- [Before-and-after change records]
== Segment start ==

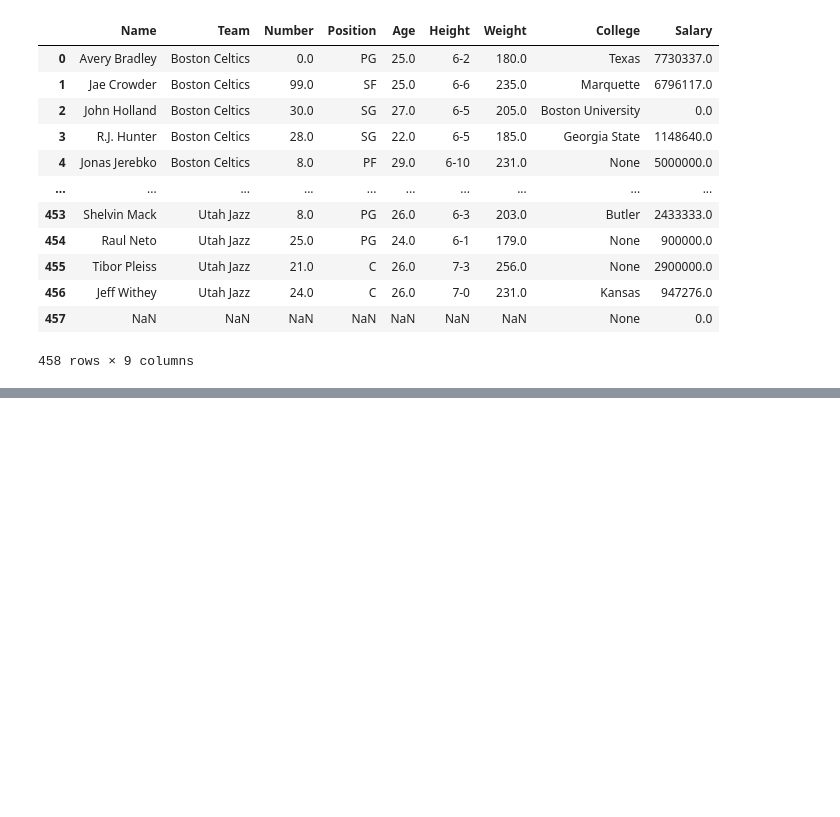
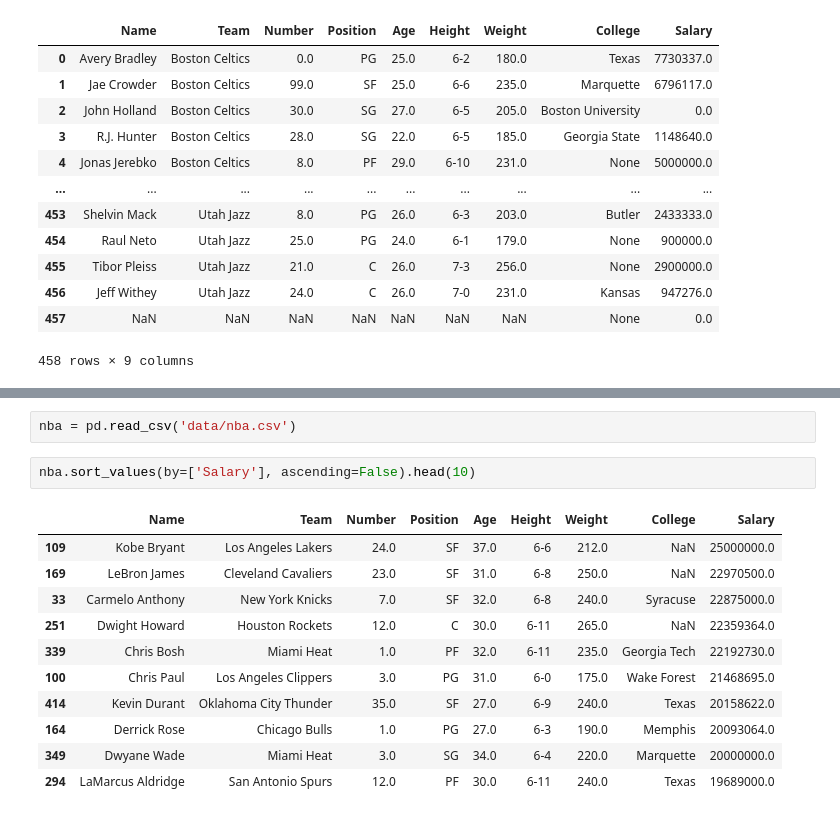
Before and after one commit to minseok06/python, a Jupyter notebook: 24강.ipynb, the cells around one changed output, grey strips where cells are left out. Cells and saved outputs as stored; diff of their text form; blank space fills up the shorter version.

```diff
--- a/24강.ipynb
+++ b/24강.ipynb
@@ -190,0 +303,16 @@ df
+# %%
+nba = pd.read_csv('data/nba.csv')
+# %%
+nba.sort_values(by=['Salary'], ascending=False).head(10)
+# %% [output]
+|  | Name | Team | Number | Position | Age | Height | Weight | College | Salary |
+| 109 | Kobe Bryant | Los Angeles Lakers | 24.0 | SF | 37.0 | 6-6 | 212.0 | NaN | 25000000.0 |
+| 169 | LeBron James | Cleveland Cavaliers | 23.0 | SF | 31.0 | 6-8 | 250.0 | NaN | 22970500.0 |
+| 33 | Carmelo Anthony | New York Knicks | 7.0 | SF | 32.0 | 6-8 | 240.0 | Syracuse | 22875000.0 |
+| 251 | Dwight Howard | Houston Rockets | 12.0 | C | 30.0 | 6-11 | 265.0 | NaN | 22359364.0 |
+| 339 | Chris Bosh | Miami Heat | 1.0 | PF | 32.0 | 6-11 | 235.0 | Georgia Tech | 22192730.0 |
+| 100 | Chris Paul | Los Angeles Clippers | 3.0 | PG | 31.0 | 6-0 | 175.0 | Wake Forest | 21468695.0 |
+| 414 | Kevin Durant | Oklahoma City Thunder | 35.0 | SF | 27.0 | 6-9 | 240.0 | Texas | 20158622.0 |
+| 164 | Derrick Rose | Chicago Bulls | 1.0 | PG | 27.0 | 6-3 | 190.0 | Memphis | 20093064.0 |
+| 349 | Dwyane Wade | Miami Heat | 3.0 | SG | 34.0 | 6-4 | 220.0 | Marquette | 20000000.0 |
+| 294 | LaMarcus Aldridge | San Antonio Spurs | 12.0 | PF | 30.0 | 6-11 | 240.0 | Texas | 19689000.0 |
```
Also changed, not shown: parts of 12 cells of this notebook.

== Segment end ==

- [YOUR INSTRUCTIONS] The required output is a copy of each line in the records where the string "ipynb" occurs.

- [REPLY TO THE TASK]
Before and after one commit to minseok06/python, a Jupyter notebook: 24강.ipynb, the cells around one changed output, grey strips where cells are left out. Cells and saved outputs as stored; diff of their text form; blank space fills up the shorter version.
--- a/24강.ipynb
+++ b/24강.ipynb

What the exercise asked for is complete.